The huge crowds, described by police as the biggest in West Germany's postwar history, took advantage of balmy autumn weather to participate in rallies across the country that bore the markings of vast festive picnics rather than apocalyptic confrontations.
Similar protests were held in London, Paris, Stockholm, Rome and Vienna, according to The Associated Press.
One of the rare violent incidents was reported in Bad Ems, about 50 miles south of Bonn, where a bomb was tossed over the wall of a military intelligence school. Police said it caused substantial, damagebut no one was injured.
About 6,000 people broke off from 200,000 marchers in Hamburg, smashed windows, started fires and hurled stones at police, AP said.
About 350 people were briefly detained when they surrounded the U.S. Wiley barracks near Stuttgart, but police said they conducted only identity checks.
In Bonn, 400,000 people sprawled across a grassy mall to listen to folk music and speeches by Social Democratic Party Chairman Willy Brandt, Nobel Prize-winning author Heinrich Boell and Greens Party peace activist Petra Kelly.
Most of the protest actions involved innocuous displays of political theater, conducted in a spirit of good-humored cooperation with local police forces.
Early in the morning, about 30,000 protesters formed a star-shaped chain linking the embassies of eight nations that possess nuclear weapons or are believed to have the capacity to make them--the United States, the Soviet Union, France, Britain, China, India, Israel and South Africa.
Members of the Greens Party carried a thread about four miles long between the U.S. and Soviet embassies, where they delivered model telephones to symbolize the need for an effective disarmament hotline between the superpowers.
In Stuttgart, nearly 200,000 people successfully formed a human chain 65 miles long from U.S. Forces European headquarters to American Army barracks at Neu Ulm, which will serve as one of three sites for Pershing II missiles. In West Berlin, another 75,000 people turned up at a rally in the city plaza.
The remarkable lack of violent disturbances was traced by police authorities to superb cooperation with leaders of the peace movement.
"We are grateful for the considerate and extremely peaceful behavior you have shown today," Norbert Schnoor, interior minister for the Westphalia region, told a cheering throng in Bonn.
Unlike previous West German demonstrations that often carried anti-American overtones, the rallies today directed criticism at both superpowers for their role in the arms race. A caravan of automobiles near Stuttgart carrying mock versions of SS20 missiles on roofs drew strong applause as part of the protest.
Other demonstrators in Bonn carried signs that read "Pershing go home" on the front side and "SS20s into the Volga" on the back.

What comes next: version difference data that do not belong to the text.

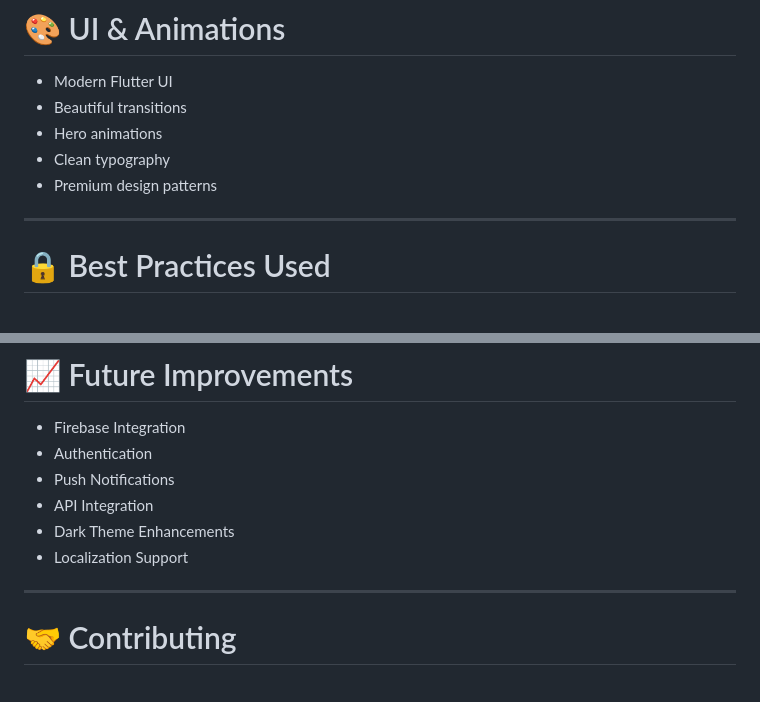
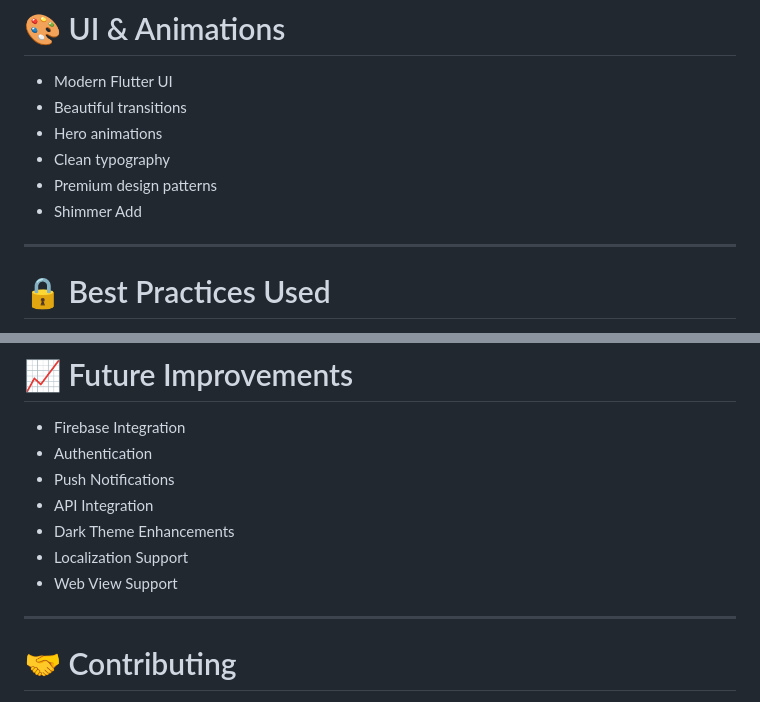
Before and after one commit to flutterbysunny/Furniture-App, a Markdown page: README.md, 2 parts joined by grey strips. Rendered like a GitHub page.

Commit message:
docs: readme update

```diff
--- a/README.md
+++ b/README.md
@@ -154,6 +154,7 @@ Built using responsive layout techniques and scalable UI components.
 - Hero animations
 - Clean typography
 - Premium design patterns
+- Shimmer Add
 
 ---
 
@@ -176,6 +177,8 @@ Built using responsive layout techniques and scalable UI components.
 - API Integration
 - Dark Theme Enhancements
 - Localization Support
+- Web View Support
+
 
 ---
 
```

Heinrich Boell also drew attention to the theme that the peace movement "in no way wished to show animosity to Americans." He stressed that more American politicians are speaking out against the deployment.
In what was regarded as the keynote address of the Bonn rally, Nobel Peace Prize winner Brandt endorsed a halt to new missile deployment in order to provide time for further arms control negotiations in Geneva.
He also backed a freeze on nuclear weapons, to be followed by their eventual removal and "a shift in the direction of using resources for a worldwide struggle against poverty, hunger and oppression."
"In this minute, 30 children are dying of hunger and illness while 3.5 million marks $1.4 million dollars are being spent for arms," he said. "This is against all humanity, and it is also ruining the world economy."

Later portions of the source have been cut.